De Blasio crossed what many of his department’s officers consider an uncrossable line when he suggested, in the immediate wake of the grand jury’s decision not to indict in the Eric Garner case, that his own bi-racial son was at risk of harm should he be apprehended by the NYPD. As I have written before, this was not, as the spinners would have it, just a case of a mayor being candid about genuine problem in community relations. This was a tacit endorsement of the “hands up” protests and their contention that Garner, Mike Brown and others were the victims of police racism, that police are killing, likely to kill, want to kill, black kids. It doesn’t matter that de Blasio may not have intended that implication: under the circumstances and in the context of events, this is what police officers interpreted his remarks to mean. He was siding against them. He was suggesting that the grand jury was wrong not to indict. He was suggesting not that some NYPD officers were racially biased, but that black children like his son “may not be [Translation: “are not“] safe from the very people they want to have faith in as their protectors.”
The police have responded with multiple demonstrations of anger and contempt for their boss. Most recently, there were boos and jeers when De Blasio spoke at a police graduation ceremony this week. Over a hundred officers symbolically turned their backs when the mayor spoke at the funeral of Officer Rafael Ramos, who was assassinated by a man who suggested that he was seeking vengeance for the deaths of Garner and Brown. That had followed the theme of an airplane-towed banner over the city that read,“Our backs have turned to you,”which in turn was inspired by the spontaneous gesture by officers present when de Blasio visited the hospital where the bodies of Officer Ramos and his partner lay.
The New York Times, which has been guilty of bolstering the “hands up” lie by carelessly linking the deaths of Brown and Garner as well as Trayvon Martin, none of which can be fairly blamed on racism based on available evidence, has come down squarely against the police, writing in an editorial: Continue reading
There are days when I despair of the nation and its society, when all the evidence points to a culture that has lost its way and is wandering deeper and deeper into the fog and mire. Today is such a day, and the Jeff Bliss saga is the perfect horrible exclamation point on my silent scream, which may go vocal any minute now.

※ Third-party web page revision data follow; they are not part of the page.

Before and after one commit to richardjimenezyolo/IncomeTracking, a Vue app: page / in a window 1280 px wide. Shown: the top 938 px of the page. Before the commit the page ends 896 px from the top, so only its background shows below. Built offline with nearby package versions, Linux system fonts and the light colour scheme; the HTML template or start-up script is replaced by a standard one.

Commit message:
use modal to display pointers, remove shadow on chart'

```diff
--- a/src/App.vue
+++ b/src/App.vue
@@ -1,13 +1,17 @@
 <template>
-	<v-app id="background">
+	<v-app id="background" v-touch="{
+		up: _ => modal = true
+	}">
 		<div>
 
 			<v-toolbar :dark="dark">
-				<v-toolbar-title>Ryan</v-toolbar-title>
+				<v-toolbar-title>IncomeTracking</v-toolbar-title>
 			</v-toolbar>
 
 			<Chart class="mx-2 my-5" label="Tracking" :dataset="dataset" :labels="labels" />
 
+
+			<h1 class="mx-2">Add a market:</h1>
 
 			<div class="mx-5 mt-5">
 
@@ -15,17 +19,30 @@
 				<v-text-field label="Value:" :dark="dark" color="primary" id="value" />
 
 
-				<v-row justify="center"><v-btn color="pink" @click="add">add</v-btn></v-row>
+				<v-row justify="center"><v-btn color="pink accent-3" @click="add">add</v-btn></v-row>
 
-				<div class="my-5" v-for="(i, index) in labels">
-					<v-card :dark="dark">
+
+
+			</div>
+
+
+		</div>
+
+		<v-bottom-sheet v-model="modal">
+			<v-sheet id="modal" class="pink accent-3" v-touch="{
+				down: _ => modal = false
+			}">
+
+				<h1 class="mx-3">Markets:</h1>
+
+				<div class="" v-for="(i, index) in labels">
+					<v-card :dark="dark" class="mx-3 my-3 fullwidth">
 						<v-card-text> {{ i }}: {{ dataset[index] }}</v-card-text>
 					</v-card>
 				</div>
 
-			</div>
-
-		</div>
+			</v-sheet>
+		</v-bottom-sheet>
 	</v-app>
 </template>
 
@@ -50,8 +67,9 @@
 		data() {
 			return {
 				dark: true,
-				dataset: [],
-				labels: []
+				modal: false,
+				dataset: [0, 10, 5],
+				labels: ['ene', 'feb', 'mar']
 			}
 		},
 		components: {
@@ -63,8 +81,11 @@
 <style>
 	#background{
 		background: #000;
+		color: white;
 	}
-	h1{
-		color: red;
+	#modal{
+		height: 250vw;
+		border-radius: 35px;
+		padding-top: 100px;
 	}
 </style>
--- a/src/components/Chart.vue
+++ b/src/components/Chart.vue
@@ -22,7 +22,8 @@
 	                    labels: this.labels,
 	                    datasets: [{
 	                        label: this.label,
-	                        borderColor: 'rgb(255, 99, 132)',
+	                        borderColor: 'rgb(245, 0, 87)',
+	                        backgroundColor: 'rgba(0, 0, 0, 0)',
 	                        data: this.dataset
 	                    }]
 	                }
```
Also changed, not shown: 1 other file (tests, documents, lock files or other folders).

To read the praise being heaped on Bliss, an 18-year-old Duncanville (Texas) High School sophomore, one would think he was a precocious education philosopher who spontaneously emitted the solution to the nation’s public school woes. In fact, what he did was strenuously object when he felt his teacher didn’t give the class long enough for an assignment, kept complaining when she ordered him to be quiet, and was quite properly ordered out of the classroom. This caused him to launch into a diatribe about her teaching methods, which was captured on a fellow student’s cell phone and put on YouTube. And here it is:
Ignore, for the time being, the fact that several other high-ranking Obama officials richly deserve to be fired for egregious failings of honesty and competence. Gen. McChrystal, the commander in charge of U.S. combat in Afghanistan, has followed in the unfortunate footsteps of General Douglas McArthur, who openly criticized President Harry Truman and lost his command as a result. McChrystal has to go too. Continue reading